* INSTRUCTIONS FOR THE TASK:
Only lines containing the word "this" belong in the answer; copy each one from the records.

* RECORDS SHOWN:
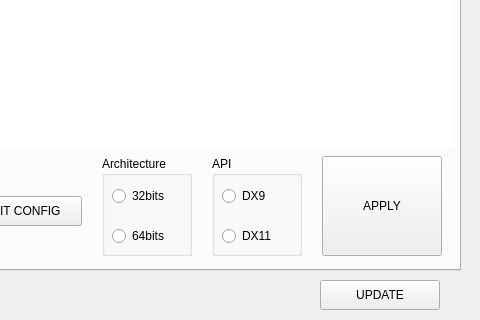
Old version of the form src/ui/main.ui in the repository ddc/ReShadeUtils; both pictures show x 470 to 950 and y 380 to 700 of the 950 by 700 pixel window.
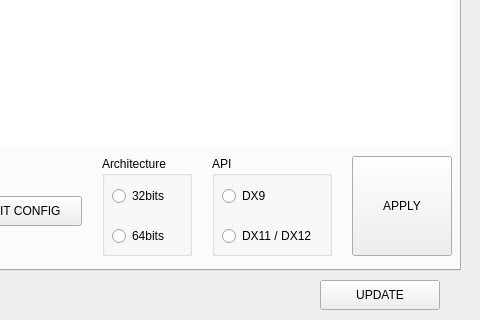
New version of the form.

What changed in the file:
```diff
--- a/src/ui/main.ui
+++ b/src/ui/main.ui
@@ -121,7 +121,7 @@
       <rect>
        <x>660</x>
        <y>470</y>
-       <width>90</width>
+       <width>120</width>
        <height>100</height>
       </rect>
      </property>
@@ -133,7 +133,7 @@
        <rect>
         <x>10</x>
         <y>30</y>
-        <width>70</width>
+        <width>105</width>
         <height>20</height>
        </rect>
       </property>
@@ -146,12 +146,12 @@
        <rect>
         <x>10</x>
         <y>70</y>
-        <width>70</width>
+        <width>105</width>
         <height>20</height>
        </rect>
       </property>
       <property name="text">
-       <string>DX11</string>
+       <string>DX11 / DX12</string>
       </property>
      </widget>
     </widget>
@@ -242,21 +242,21 @@
     <widget class="QPushButton" name="apply_button">
      <property name="geometry">
       <rect>
-       <x>770</x>
+       <x>800</x>
        <y>470</y>
-       <width>120</width>
+       <width>100</width>
        <height>100</height>
       </rect>
      </property>
      <property name="minimumSize">
       <size>
-       <width>120</width>
+       <width>100</width>
        <height>100</height>
       </size>
      </property>
      <property name="maximumSize">
       <size>
-       <width>120</width>
+       <width>100</width>
        <height>100</height>
       </size>
      </property>
```
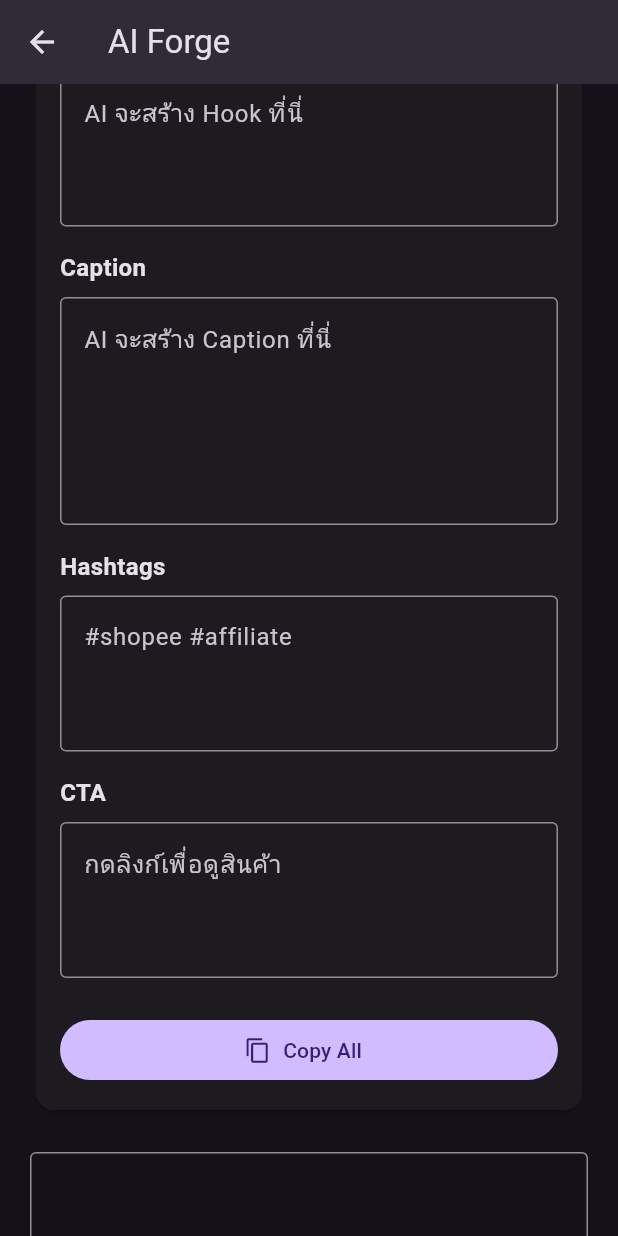
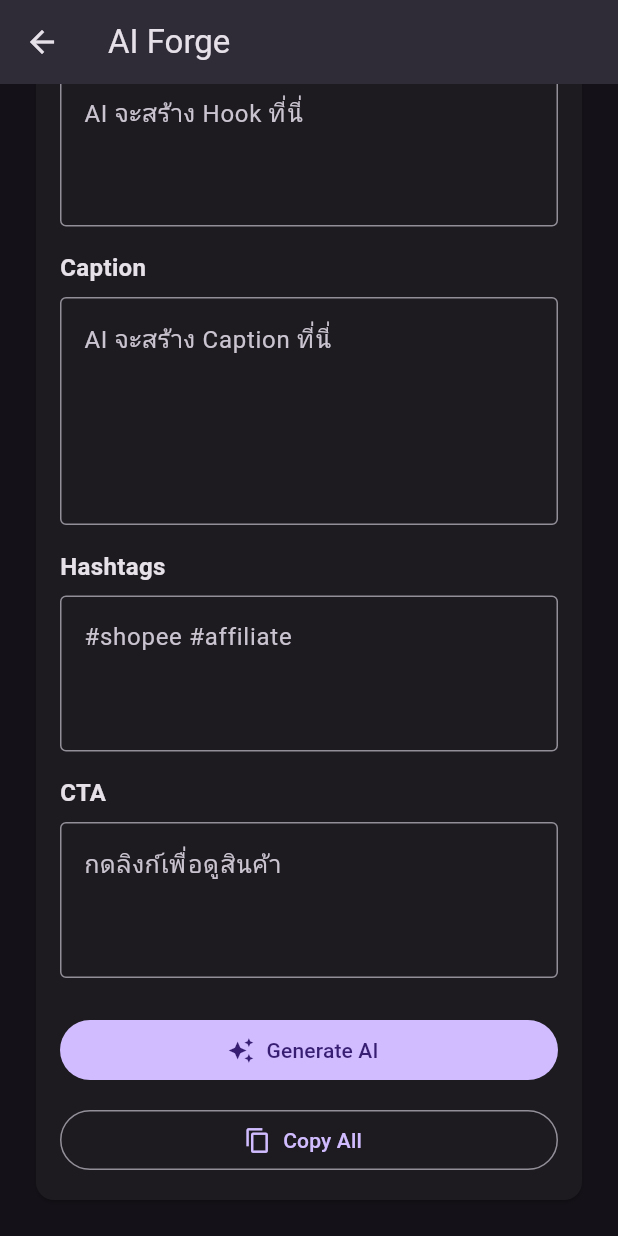
Before and after one commit to soloforge-ai/SoloForge-AI, a Flutter app: the ForgePage screen opened directly with empty values, scrolled down 793 dp, on a phone screen of 412 x 824 dp. Run offline on Flutter 3.47's test engine with Material 3 defaults, Android fonts, the light colour scheme and no system bars; our stand-ins replace csv.

Commit message:
Sprint 21.2 - Connect ForgePage to AI ContentEngine

```diff
--- a/frontend/lib/pages/forge_page.dart
+++ b/frontend/lib/pages/forge_page.dart
@@ -1,13 +1,16 @@
 import 'package:flutter/material.dart';
 import 'package:flutter/services.dart';
 
+import '../ai/content_engine.dart';
+import '../ai/platforms.dart';
+
 import '../models/affiliate_product.dart';
+import '../models/generated_content.dart';
 
-import '../widgets/forge/product_header.dart';
-import '../widgets/forge/miniboss_card.dart';
 import '../widgets/forge/analysis_card.dart';
 import '../widgets/forge/content_studio.dart';
-import '../engine/generate_engine.dart';
+import '../widgets/forge/miniboss_card.dart';
+import '../widgets/forge/product_header.dart';
 
 class ForgePage extends StatefulWidget {
   final AffiliateProduct product;
@@ -24,26 +27,34 @@ class ForgePage extends StatefulWidget {
 class _ForgePageState extends State<ForgePage> {
   int selectedPlatform = 0;
 
+  final hookController = TextEditingController();
   final captionController = TextEditingController();
-
-final hookController = TextEditingController();
-
   final hashtagController = TextEditingController();
-
   final ctaController = TextEditingController();
 
   final platforms = const [
-  "Facebook",
-  "TikTok",
-  "Lemon8",
-  "Threads",
-  "YouTube",
+    PlatformType.facebook,
+    PlatformType.tiktok,
+    PlatformType.lemon8,
+    PlatformType.x,
+    PlatformType.youtube,
   ];
 
-final generateEngine = const GenerateEngine();
+  bool isGenerating = false;
 
-void generateContent() {
-  final content = generateEngine.generate(widget.product);
+  Future<void> generateContent() async {
+    setState(() {
+      isGenerating = true;
+    });
+
+    try {
+      final GeneratedContent content =
+          await ContentEngine.generateContent(
+        product: widget.product.toProduct(),
+        platform: platforms[selectedPlatform],
+      );
+
+      if (!mounted) return;
 
       setState(() {
         hookController.text = content.hook;
@@ -51,21 +62,19 @@ void generateContent() {
         hashtagController.text = content.hashtags.join(" ");
         ctaController.text = content.callToAction;
       });
+    } finally {
+      if (mounted) {
+        setState(() {
+          isGenerating = false;
+        });
       }
-
-
-
-@override
-void dispose() {
-  captionController.dispose();
-  hookController.dispose();
-  hashtagController.dispose();
-  ctaController.dispose();
-  super.dispose();
+    }
   }
 
   void copyToClipboard(String text) {
-  Clipboard.setData(ClipboardData(text: text));
+    Clipboard.setData(
+      ClipboardData(text: text),
+    );
 
     ScaffoldMessenger.of(context).showSnackBar(
       const SnackBar(
@@ -75,10 +84,20 @@ void copyToClipboard(String text) {
     );
   }
 
+  @override
+  void dispose() {
+    hookController.dispose();
+    captionController.dispose();
+    hashtagController.dispose();
+    ctaController.dispose();
+
+    super.dispose();
+  }
 
   @override
   Widget build(BuildContext context) {
     final product = widget.product;
+
     return Scaffold(
       appBar: AppBar(
         title: const Text("AI Forge"),
@@ -92,15 +111,19 @@ void copyToClipboard(String text) {
 
             const SizedBox(height: 20),
 
-
             MiniBossCard(product: product),
 
             const SizedBox(height: 20),
 
-
             const AnalysisCard(),
 
             const SizedBox(height: 24),
+
+            if (isGenerating)
+              const Padding(
+                padding: EdgeInsets.only(bottom: 16),
+                child: LinearProgressIndicator(),
+              ),
 
             ContentStudio(
               selectedPlatform: selectedPlatform,
@@ -117,6 +140,8 @@ ContentStudio(
                 });
               },
 
+              onGenerate: generateContent,
+
               onCopy: () {
                 copyToClipboard(
                   '''
@@ -131,39 +156,9 @@ ${ctaController.text}
                 );
               },
             ),
-
-const SizedBox(height: 24),
-
-TextField(
-  controller: captionController,
-  maxLines: 4,
-  decoration: const InputDecoration(
-    labelText: "Caption",
-    border: OutlineInputBorder(),
-    hintText: "AI จะสร้าง Caption ที่นี่",
-  ),
-),
-
-const SizedBox(height: 12),
-
-SizedBox(
-  width: double.infinity,
-  child: FilledButton.icon(
-    onPressed: () {
-      copyToClipboard(captionController.text);
-    },
-    icon: const Icon(Icons.copy),
-    label: const Text("Copy Caption"),
-  ),
-),
-
-
           ],
         ),
       ),
     );
-
-const SizedBox(height: 24);
-
   }
 }
--- a/frontend/lib/widgets/forge/content_studio.dart
+++ b/frontend/lib/widgets/forge/content_studio.dart
@@ -1,13 +1,16 @@
 import 'package:flutter/material.dart';
 
+import '../../ai/platforms.dart';
 import 'content_field.dart';
 
 class ContentStudio extends StatelessWidget {
   final int selectedPlatform;
 
-  final List<String> platforms;
+  final List<PlatformType> platforms;
 
   final ValueChanged<int> onPlatformChanged;
+
+  final Future<void> Function() onGenerate;
 
   final VoidCallback onCopy;
 
@@ -21,12 +24,35 @@ class ContentStudio extends StatelessWidget {
     required this.selectedPlatform,
     required this.platforms,
     required this.onPlatformChanged,
+    required this.onGenerate,
     required this.onCopy,
     required this.hookController,
     required this.captionController,
     required this.hashtagController,
     required this.ctaController,
   });
+
+  String _platformName(PlatformType platform) {
+    switch (platform) {
+      case PlatformType.facebook:
+        return "Facebook";
+
+      case PlatformType.tiktok:
+        return "TikTok";
+
+      case PlatformType.instagram:
+        return "Instagram";
+
+      case PlatformType.lemon8:
+        return "Lemon8";
+
+      case PlatformType.youtube:
+        return "YouTube";
+
+      case PlatformType.x:
+        return "X";
+    }
+  }
 
   @override
   Widget build(BuildContext context) {
@@ -53,7 +79,9 @@ class ContentStudio extends StatelessWidget {
                 platforms.length,
                 (index) {
                   return ChoiceChip(
-                    label: Text(platforms[index]),
+                    label: Text(
+                      _platformName(platforms[index]),
+                    ),
                     selected: selectedPlatform == index,
                     onSelected: (_) {
                       onPlatformChanged(index);
@@ -101,9 +129,18 @@ class ContentStudio extends StatelessWidget {
             SizedBox(
               width: double.infinity,
               child: FilledButton.icon(
-                onPressed: () {
-                  onCopy();
-                },
+                onPressed: onGenerate,
+                icon: const Icon(Icons.auto_awesome),
+                label: const Text("Generate AI"),
+              ),
+            ),
+
+            const SizedBox(height: 12),
+
+            SizedBox(
+              width: double.infinity,
+              child: OutlinedButton.icon(
+                onPressed: onCopy,
                 icon: const Icon(Icons.copy),
                 label: const Text("Copy All"),
               ),
```
Lines whose indentation alone changed are shown as unchanged.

* OUTPUT BELOW:
     required this.selectedPlatform,
     required this.platforms,
     required this.onPlatformChanged,
+    required this.onGenerate,
     required this.onCopy,
     required this.hookController,
     required this.captionController,
     required this.hashtagController,
     required this.ctaController,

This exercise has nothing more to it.